• **Extracted material**
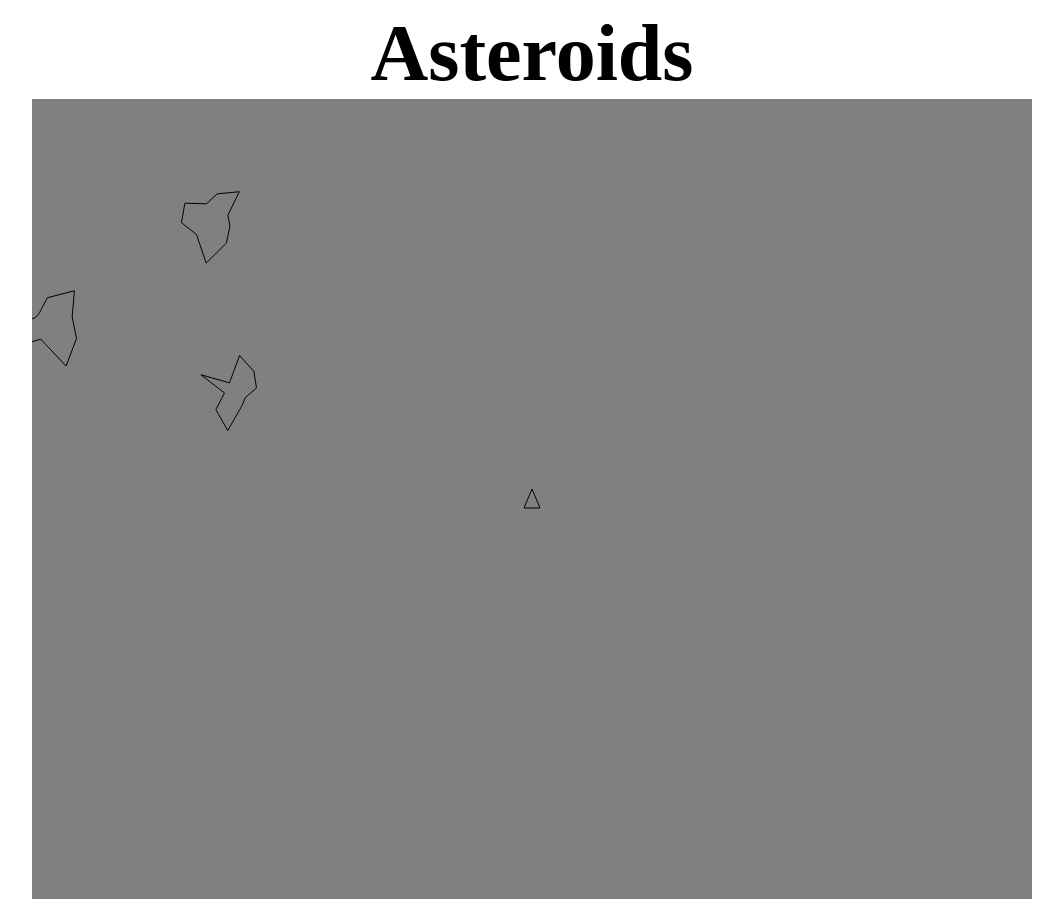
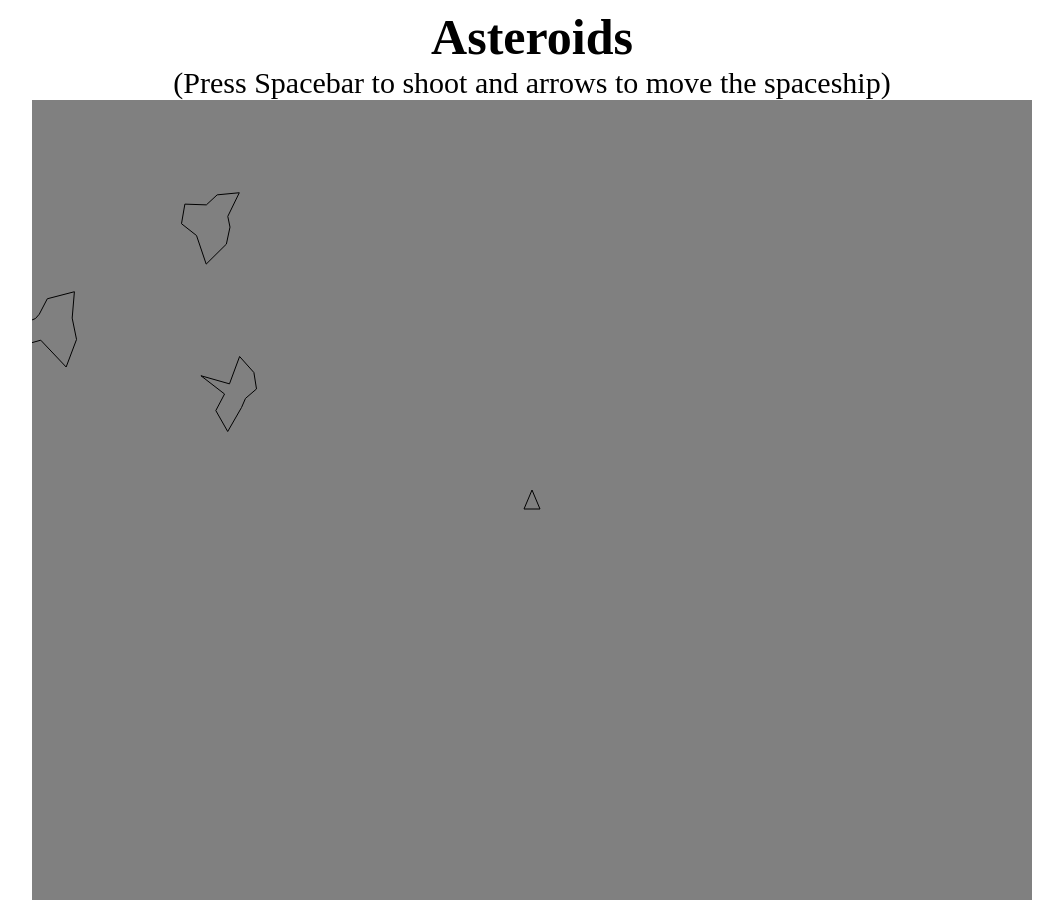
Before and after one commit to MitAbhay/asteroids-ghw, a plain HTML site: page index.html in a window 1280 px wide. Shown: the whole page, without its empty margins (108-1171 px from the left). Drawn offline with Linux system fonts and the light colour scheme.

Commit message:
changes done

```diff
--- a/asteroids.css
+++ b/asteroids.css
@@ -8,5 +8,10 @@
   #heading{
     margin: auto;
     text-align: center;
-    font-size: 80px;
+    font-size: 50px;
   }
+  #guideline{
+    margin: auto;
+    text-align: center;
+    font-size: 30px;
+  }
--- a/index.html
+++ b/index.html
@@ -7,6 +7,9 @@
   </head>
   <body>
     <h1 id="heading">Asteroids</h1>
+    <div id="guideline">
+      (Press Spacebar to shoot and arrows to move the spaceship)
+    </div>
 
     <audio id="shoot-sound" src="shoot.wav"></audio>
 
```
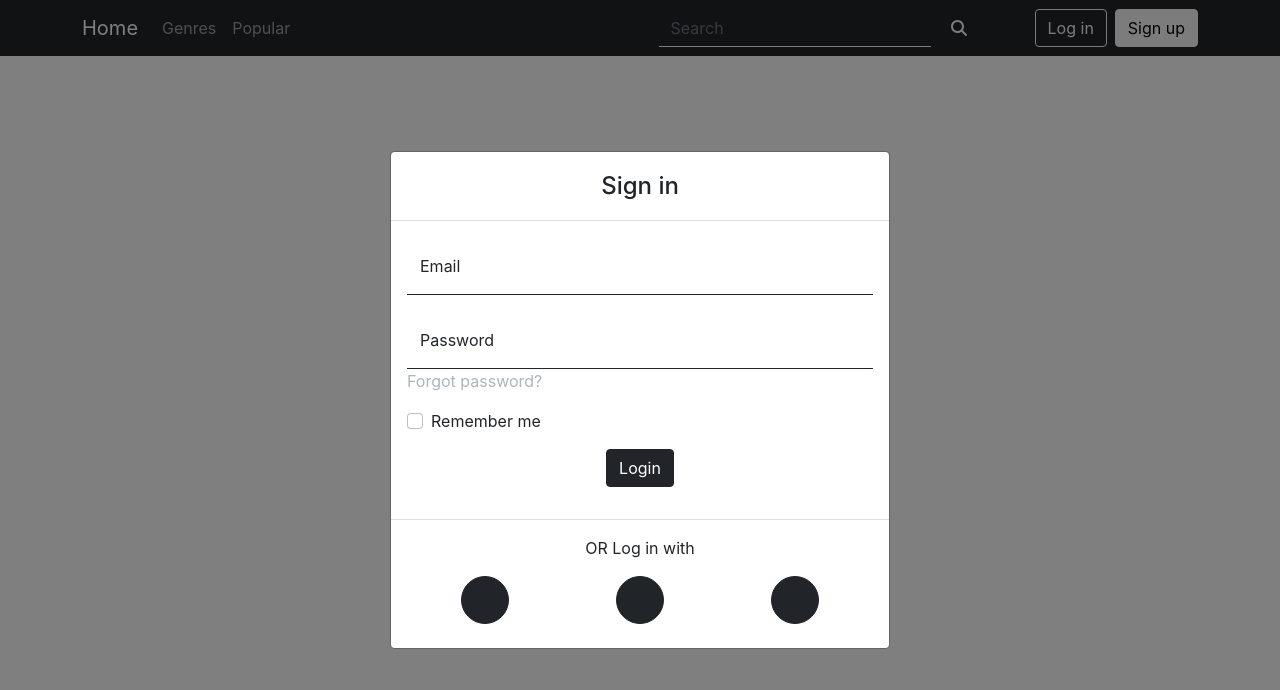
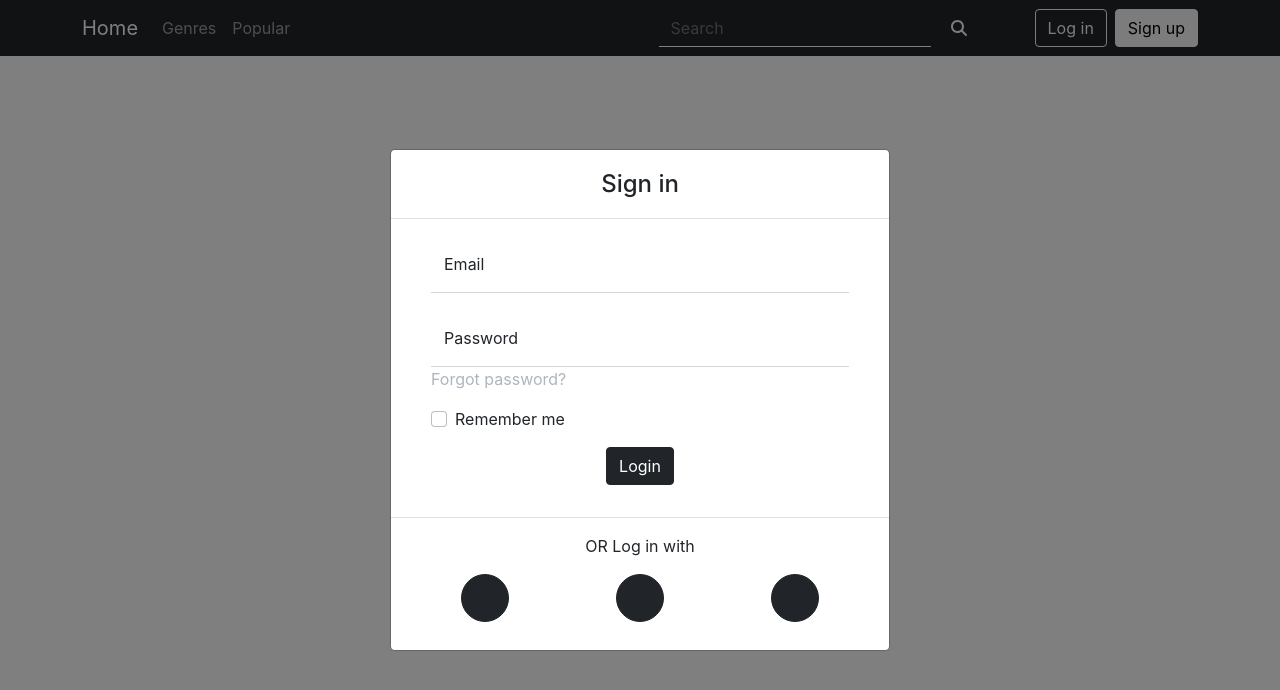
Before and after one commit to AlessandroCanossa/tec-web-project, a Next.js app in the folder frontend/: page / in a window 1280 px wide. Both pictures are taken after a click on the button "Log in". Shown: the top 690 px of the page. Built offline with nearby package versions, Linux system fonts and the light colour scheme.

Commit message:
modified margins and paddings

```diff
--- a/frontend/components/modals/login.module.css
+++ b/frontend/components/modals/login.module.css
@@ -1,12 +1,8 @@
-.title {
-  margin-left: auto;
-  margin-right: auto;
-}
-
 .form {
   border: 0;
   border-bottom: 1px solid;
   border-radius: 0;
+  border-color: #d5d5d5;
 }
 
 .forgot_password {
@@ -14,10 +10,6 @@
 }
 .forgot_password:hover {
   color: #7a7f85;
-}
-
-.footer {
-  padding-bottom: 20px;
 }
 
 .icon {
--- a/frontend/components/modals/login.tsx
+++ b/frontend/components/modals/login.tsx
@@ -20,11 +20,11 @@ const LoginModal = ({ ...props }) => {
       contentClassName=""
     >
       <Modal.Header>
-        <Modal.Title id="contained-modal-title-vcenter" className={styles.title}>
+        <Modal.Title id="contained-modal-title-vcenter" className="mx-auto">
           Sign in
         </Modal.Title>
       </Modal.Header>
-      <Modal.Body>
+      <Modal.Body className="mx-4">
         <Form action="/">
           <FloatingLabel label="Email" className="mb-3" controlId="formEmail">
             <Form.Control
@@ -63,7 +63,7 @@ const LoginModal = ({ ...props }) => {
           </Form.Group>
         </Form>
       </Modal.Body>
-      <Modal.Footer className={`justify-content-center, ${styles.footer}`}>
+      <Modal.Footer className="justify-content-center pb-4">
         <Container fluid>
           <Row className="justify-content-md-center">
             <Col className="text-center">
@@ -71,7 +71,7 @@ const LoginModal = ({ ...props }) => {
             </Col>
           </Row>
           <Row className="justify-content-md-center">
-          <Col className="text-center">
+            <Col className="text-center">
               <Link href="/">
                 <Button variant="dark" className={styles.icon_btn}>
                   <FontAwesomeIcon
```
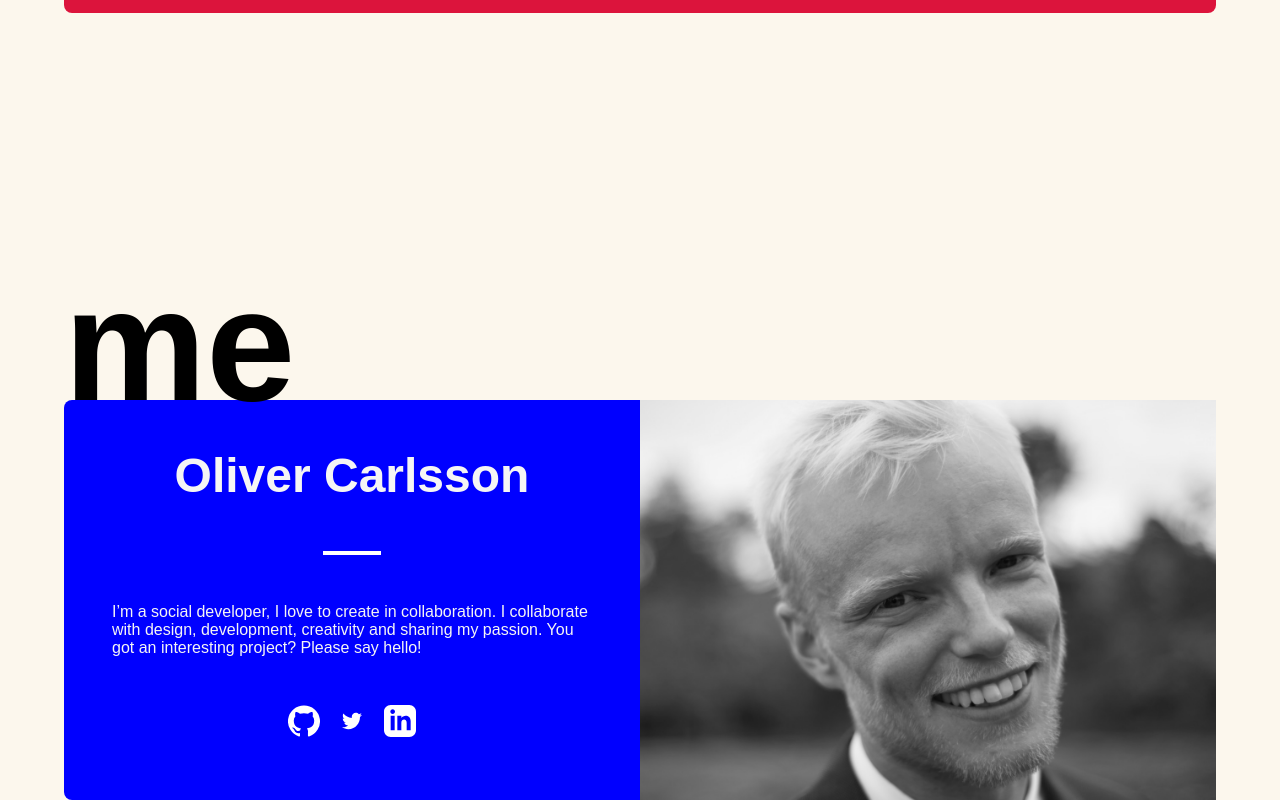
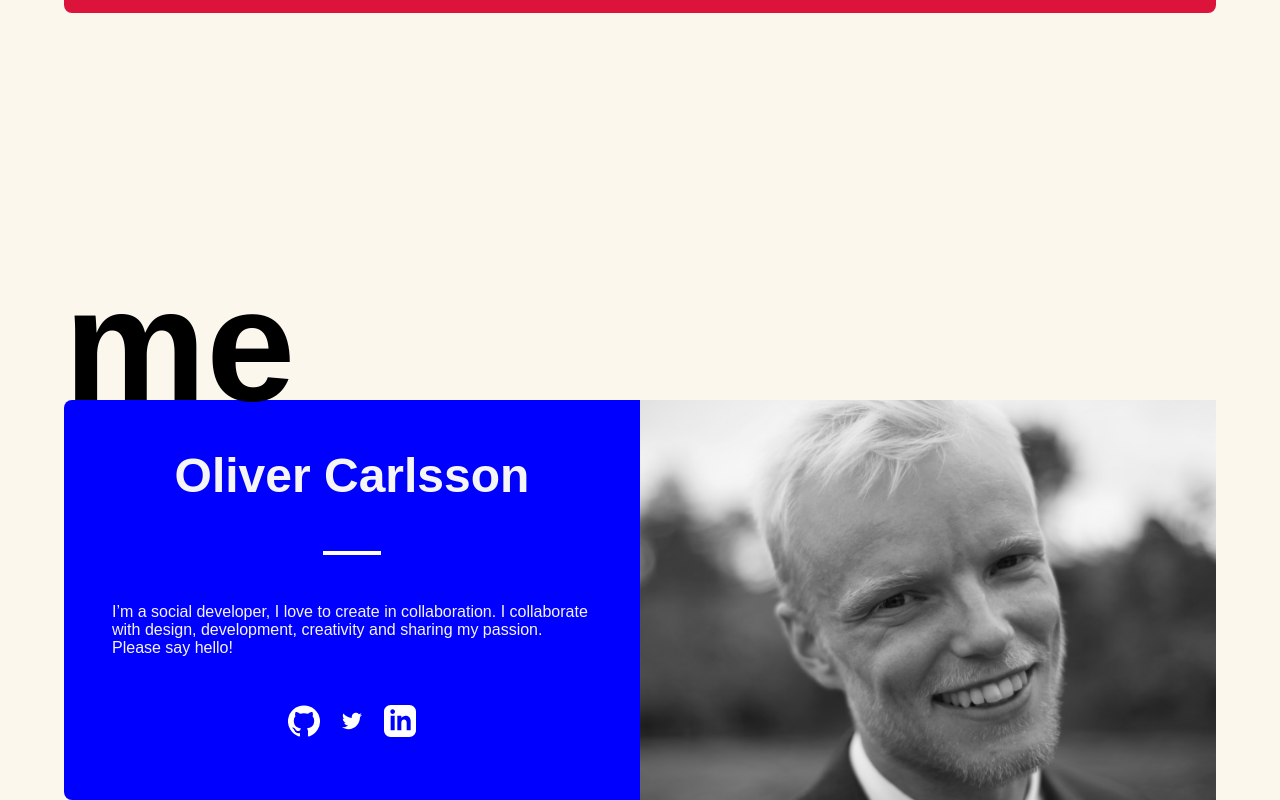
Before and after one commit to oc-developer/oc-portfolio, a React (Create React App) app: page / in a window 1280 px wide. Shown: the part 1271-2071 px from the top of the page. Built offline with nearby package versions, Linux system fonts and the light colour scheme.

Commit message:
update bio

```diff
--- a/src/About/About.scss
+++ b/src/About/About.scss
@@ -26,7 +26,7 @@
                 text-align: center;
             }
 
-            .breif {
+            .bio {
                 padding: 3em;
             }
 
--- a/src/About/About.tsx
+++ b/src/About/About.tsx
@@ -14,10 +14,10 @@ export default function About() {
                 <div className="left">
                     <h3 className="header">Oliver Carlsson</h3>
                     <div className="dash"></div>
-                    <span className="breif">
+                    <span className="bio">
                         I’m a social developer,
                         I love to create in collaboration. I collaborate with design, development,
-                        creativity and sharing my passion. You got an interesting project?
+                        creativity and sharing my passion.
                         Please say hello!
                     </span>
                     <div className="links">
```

• **Assignment**
Would you retype the listing above exactly, omitting its pictures?

• **Result for this task**
Before and after one commit to MitAbhay/asteroids-ghw, a plain HTML site: page index.html in a window 1280 px wide. Shown: the whole page, without its empty margins (108-1171 px from the left). Drawn offline with Linux system fonts and the light colour scheme.

Commit message:
changes done

```diff
--- a/asteroids.css
+++ b/asteroids.css
@@ -8,5 +8,10 @@
   #heading{
     margin: auto;
     text-align: center;
-    font-size: 80px;
+    font-size: 50px;
   }
+  #guideline{
+    margin: auto;
+    text-align: center;
+    font-size: 30px;
+  }
--- a/index.html
+++ b/index.html
@@ -7,6 +7,9 @@
   </head>
   <body>
     <h1 id="heading">Asteroids</h1>
+    <div id="guideline">
+      (Press Spacebar to shoot and arrows to move the spaceship)
+    </div>
 
     <audio id="shoot-sound" src="shoot.wav"></audio>
 
```
Before and after one commit to AlessandroCanossa/tec-web-project, a Next.js app in the folder frontend/: page / in a window 1280 px wide. Both pictures are taken after a click on the button "Log in". Shown: the top 690 px of the page. Built offline with nearby package versions, Linux system fonts and the light colour scheme.

Commit message:
modified margins and paddings

```diff
--- a/frontend/components/modals/login.module.css
+++ b/frontend/components/modals/login.module.css
@@ -1,12 +1,8 @@
-.title {
-  margin-left: auto;
-  margin-right: auto;
-}
-
 .form {
   border: 0;
   border-bottom: 1px solid;
   border-radius: 0;
+  border-color: #d5d5d5;
 }
 
 .forgot_password {
@@ -14,10 +10,6 @@
 }
 .forgot_password:hover {
   color: #7a7f85;
-}
-
-.footer {
-  padding-bottom: 20px;
 }
 
 .icon {
--- a/frontend/components/modals/login.tsx
+++ b/frontend/components/modals/login.tsx
@@ -20,11 +20,11 @@ const LoginModal = ({ ...props }) => {
       contentClassName=""
     >
       <Modal.Header>
-        <Modal.Title id="contained-modal-title-vcenter" className={styles.title}>
+        <Modal.Title id="contained-modal-title-vcenter" className="mx-auto">
           Sign in
         </Modal.Title>
       </Modal.Header>
-      <Modal.Body>
+      <Modal.Body className="mx-4">
         <Form action="/">
           <FloatingLabel label="Email" className="mb-3" controlId="formEmail">
             <Form.Control
@@ -63,7 +63,7 @@ const LoginModal = ({ ...props }) => {
           </Form.Group>
         </Form>
       </Modal.Body>
-      <Modal.Footer className={`justify-content-center, ${styles.footer}`}>
+      <Modal.Footer className="justify-content-center pb-4">
         <Container fluid>
           <Row className="justify-content-md-center">
             <Col className="text-center">
@@ -71,7 +71,7 @@ const LoginModal = ({ ...props }) => {
             </Col>
           </Row>
           <Row className="justify-content-md-center">
-          <Col className="text-center">
+            <Col className="text-center">
               <Link href="/">
                 <Button variant="dark" className={styles.icon_btn}>
                   <FontAwesomeIcon
```
Before and after one commit to oc-developer/oc-portfolio, a React (Create React App) app: page / in a window 1280 px wide. Shown: the part 1271-2071 px from the top of the page. Built offline with nearby package versions, Linux system fonts and the light colour scheme.

Commit message:
update bio

```diff
--- a/src/About/About.scss
+++ b/src/About/About.scss
@@ -26,7 +26,7 @@
                 text-align: center;
             }
 
-            .breif {
+            .bio {
                 padding: 3em;
             }
 
--- a/src/About/About.tsx
+++ b/src/About/About.tsx
@@ -14,10 +14,10 @@ export default function About() {
                 <div className="left">
                     <h3 className="header">Oliver Carlsson</h3>
                     <div className="dash"></div>
-                    <span className="breif">
+                    <span className="bio">
                         I’m a social developer,
                         I love to create in collaboration. I collaborate with design, development,
-                        creativity and sharing my passion. You got an interesting project?
+                        creativity and sharing my passion.
                         Please say hello!
                     </span>
                     <div className="links">
```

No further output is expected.